Why source locally? This can be a point of tension for many small businesses. You might think price is the first obstacle but in reality that piece is much more flexible (open to negotiation) that many of the other challenges.
First, there are the challenges related to our business — being a small gourmet food truck. For example, we won’t meet order minimums for most distributors (local or other wise). This means that we have to go to restaurant stores to buy our nonperishable items and find bakeries and produce companies that will charge little to nothing for delivering a small quantity of product.
Also due to our size and business model, deliveries is another challenge. Accepting deliveries at the truck won’t work because a) we don’t have the space and b) we are hoping to be so busy we won’t have time to stop and check-in a delivery. Since we are so small, we won’t be at our kitchen much, so having food delivered there is not really an option either.

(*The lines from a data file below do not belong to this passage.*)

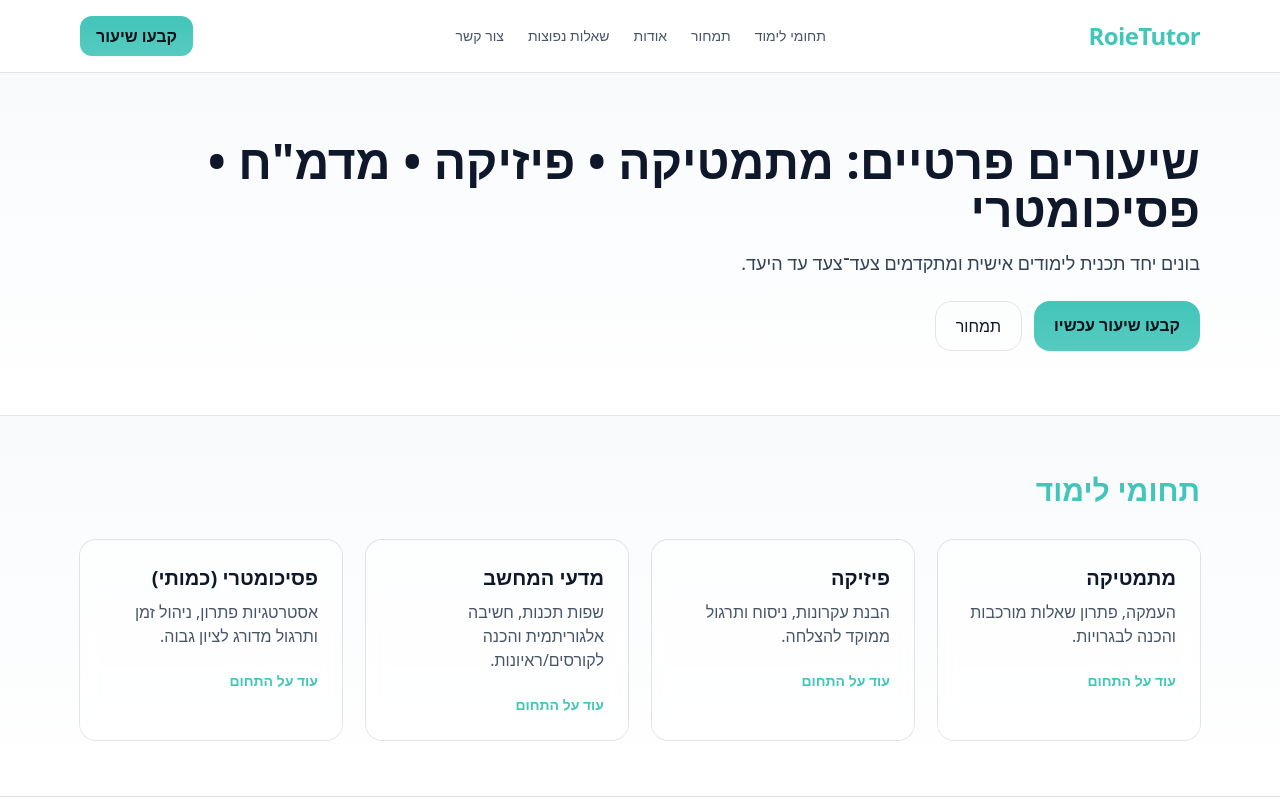
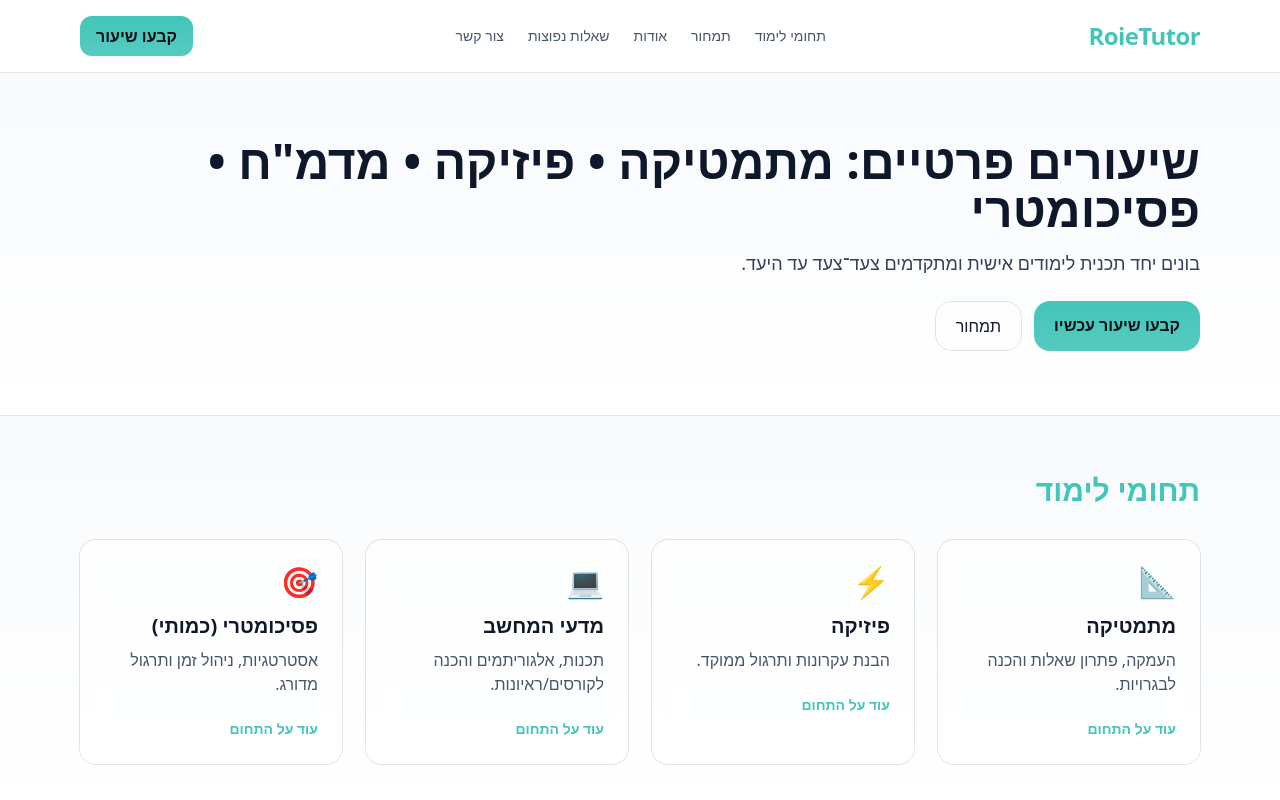
Before and after one commit to roadam11/RoieTutor, a Next.js app: page / in a window 1280 px wide. Shown: the top 800 px of the page. Built offline with nearby package versions, Linux system fonts and the light colour scheme.

Commit message:
Update Subjects.js

```diff
--- a/components/Subjects.js
+++ b/components/Subjects.js
@@ -1,9 +1,9 @@
 export default function Subjects() {
   const items = [
-    { title: 'מתמטיקה', desc: 'העמקה, פתרון שאלות מורכבות והכנה לבגרויות.' , href: '/subjects/math' },
-    { title: 'פיזיקה', desc: 'הבנת עקרונות, ניסוח ותרגול ממוקד להצלחה.' , href: '/subjects/physics' },
-    { title: 'מדעי המחשב', desc: 'שפות תכנות, חשיבה אלגוריתמית והכנה לקורסים/ראיונות.' , href: '/subjects/cs' },
-    { title: 'פסיכומטרי (כמותי)', desc: 'אסטרטגיות פתרון, ניהול זמן ותרגול מדורג לציון גבוה.' , href: '/subjects/psychometry' },
+    { icon: '📐', title: 'מתמטיקה', desc: 'העמקה, פתרון שאלות והכנה לבגרויות.', href: '/subjects/math' },
+    { icon: '⚡', title: 'פיזיקה', desc: 'הבנת עקרונות ותרגול ממוקד.', href: '/subjects/physics' },
+    { icon: '💻', title: 'מדעי המחשב', desc: 'תכנות, אלגוריתמים והכנה לקורסים/ראיונות.', href: '/subjects/cs' },
+    { icon: '🎯', title: 'פסיכומטרי (כמותי)', desc: 'אסטרטגיות, ניהול זמן ותרגול מדורג.', href: '/subjects/psychometry' },
   ];
 
   return (
@@ -13,6 +13,7 @@ export default function Subjects() {
         <div className="grid md:grid-cols-4 gap-6">
           {items.map((t,i)=>(
             <div key={i} className="rounded-2xl p-6 bg-white/60 dark:bg-white/5 backdrop-blur ring-1 ring-black/10 dark:ring-white/10 hover:shadow-md transition">
+              <div className="text-3xl mb-3">{t.icon}</div>
               <div className="text-xl font-semibold mb-2">{t.title}</div>
               <p className="text-slate-600 dark:text-slate-300 mb-5">{t.desc}</p>
               <a href={t.href} className="inline-block text-sm font-semibold text-tealBrand hover:underline">עוד על התחום</a>
```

These are problems related to our business model and size. There are also larger, more systemic issues of working in Boston that make sourcing locally challenging. For one, many of the larger farms that do wholesale are further away from Boston. This means either more time away from the farm for the farmer to deliver produce or it means hiring a distributor which adds cost. Two, the streets in Boston are so narrow, traffic is horrible, and parking is impossible. (Especially when there are snow drifts up to the roof.) Why would you want to leave your bucolic fields of produce and flocks of chickens to drive a huge refrigerated truck around Boston? I don’t think I would! Or if I did, only for a really fabulous sale — not to drop off 20 lbs of carrots to Bon Me.
BUT, all these challenges aside farmers and food businesses are trying to make it work. Metro Pedal Power is providing distribution in Boston, Somerville, and Cambridge for two local farms. Other farmers are making weekly trips to the city to drop off Community Supported Agriculture (CSA) shares and are interested in getting some publicity on local restaurants’ menus.
We at Bon Me are hopeful that we can make it work for us and for the farmer. We know that our customers will appreciate the high quality and taste of food grown locally. Also, knowing that we, as a local business, are supporting other local businesses just seems to make sense!